Not since James Ashurst's death, not for some weeks before that event indeed, when the stricken man had taken leave of his old pupil and friend, had Walter Joyce heard the words of friendship and kindness from any man. Perhaps, a little unmanned by the disappointment and humiliation he had undergone since his arrival in London, he was a little unmanned at this speech from his newly found friend; at all events the tears stood in his eyes, and his voice was husky, as he replied:

"I ought to be very much obliged to you, and indeed, indeed I am! but I fear you'll think me an ungrateful cub when I tell you that I can't possibly go away from England. Possibly is a strong word, but I mean, that I can't think of it until I've exhausted every means, every chance of obtaining the barest livelihood here!"

The old man eyed him from under his bent brows earnestly for a moment, and then said abruptly. "Ties, eh? father?"

"No!" said Joyce, with a half blush—very young, you see, and country bred—"as both my mother and father are dead, but—but there is——"

"Oh Lord!" grunted Mr. Byrne; "of course there is, there always is in such cases! Blind old bat I was not to see it at first! Ah, she was left lamenting, and all the rest of it, quite knocks the Australian idea on the head! Now, let me think what can be done for you here! There's Buncombe and Co., the publishers, want a smart young man, smart and cheap they said in their letter, to contribute to their new Encyclopædia, The Naturalist. That'll be one job for you, though it won't be much."

"But, Mr. Byrne," said Joyce, "I have no knowledge, or very little, of natural history. Certainly not enough to——"

"Just too much to prevent your being too proud to take a hint or two from Goldsmith's Animated Nature, my boy, as he took several from those who preceded him. That, and a German book or two you'll find on the shelves—you understand German? That's right—will help you to all the knowledge Buncombe will require of you, or all they ought to expect for the matter of that, at ten and six the column. You can come here of a morning, you won't interfere with me, and grind away until dark, when we'll have a walk and a talk; you shall tell me all about yourself, and we'll see what more can be done, and then we'll have some food at Bliffkins's and learn all that's going on!"

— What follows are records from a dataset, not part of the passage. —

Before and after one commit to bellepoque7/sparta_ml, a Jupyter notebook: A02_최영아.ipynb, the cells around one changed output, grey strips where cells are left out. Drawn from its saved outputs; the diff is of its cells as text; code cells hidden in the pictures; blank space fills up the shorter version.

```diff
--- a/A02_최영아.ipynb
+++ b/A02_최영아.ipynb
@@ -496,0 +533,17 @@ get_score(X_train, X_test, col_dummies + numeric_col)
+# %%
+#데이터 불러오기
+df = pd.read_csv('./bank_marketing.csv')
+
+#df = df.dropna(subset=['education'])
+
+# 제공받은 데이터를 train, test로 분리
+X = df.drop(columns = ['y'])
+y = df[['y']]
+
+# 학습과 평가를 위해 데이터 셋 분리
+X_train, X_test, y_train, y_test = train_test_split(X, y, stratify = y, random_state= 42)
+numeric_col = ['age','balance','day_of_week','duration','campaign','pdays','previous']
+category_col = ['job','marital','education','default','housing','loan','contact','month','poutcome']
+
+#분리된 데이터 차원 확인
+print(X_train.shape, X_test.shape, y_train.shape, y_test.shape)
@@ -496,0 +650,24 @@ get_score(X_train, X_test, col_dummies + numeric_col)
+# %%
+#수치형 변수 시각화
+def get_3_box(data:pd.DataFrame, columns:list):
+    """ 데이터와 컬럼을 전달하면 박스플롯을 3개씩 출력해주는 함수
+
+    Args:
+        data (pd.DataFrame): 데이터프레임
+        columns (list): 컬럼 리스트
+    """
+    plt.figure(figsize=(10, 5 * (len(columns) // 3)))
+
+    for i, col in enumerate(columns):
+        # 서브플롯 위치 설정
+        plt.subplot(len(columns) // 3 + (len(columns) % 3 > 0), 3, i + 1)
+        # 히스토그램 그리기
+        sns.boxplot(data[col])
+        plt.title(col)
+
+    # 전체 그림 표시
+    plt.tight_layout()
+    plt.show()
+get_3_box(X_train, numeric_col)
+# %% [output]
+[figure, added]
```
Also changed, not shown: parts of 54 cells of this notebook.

"I don't know how to thank you," commenced Joyce.

"Then don't attempt to learn!" said the old man. "Does it suit you, as a begining only, mind! do you agree to try it—we shall do better things yet, I hope; but will you try it?"

"I will indeed! If you only knew——"

"I do! good-night! I got up at daybreak, and ought to have been in bed long since! Good-night!"

Not since he had been in London, had Walter Joyce been so light of heart as when he closed Mr. Byrne's door behind him. Something to do at last! He felt inclined to cry out for joy; he longed for some one to whom he could impart his good fortune.

His good fortune! As he sat upon his wretched bed in his tiny lodging, luxurious words rang in his ears. "And the chance of achieving fame and fortune, keep that in the foreground!" Fame and fortune! And he had been overjoyed because he had obtained a chance of earning a few shillings as a bookseller's hack, a chance for which he was indebted to a handicraftsman. But a poor first step towards fame and fortune, Marian would think! He understood how utter had been her inexperience, and his own; he had learned the wide distance between the fulfilment of such hopes as theirs, and the best of the bare possibilities which the future held for them, and the pain which this knowledge brought him, for the sake of his own share in it, was doubly keen for hers. It was very hard for Walter Joyce to have to suffer the terrible disappointment and disenchantment of experience; but it was far harder for him to have to cause her to share them. Marian would, indeed, think it a "poor first step." He little knew how much more decisive a one she was about to take herself.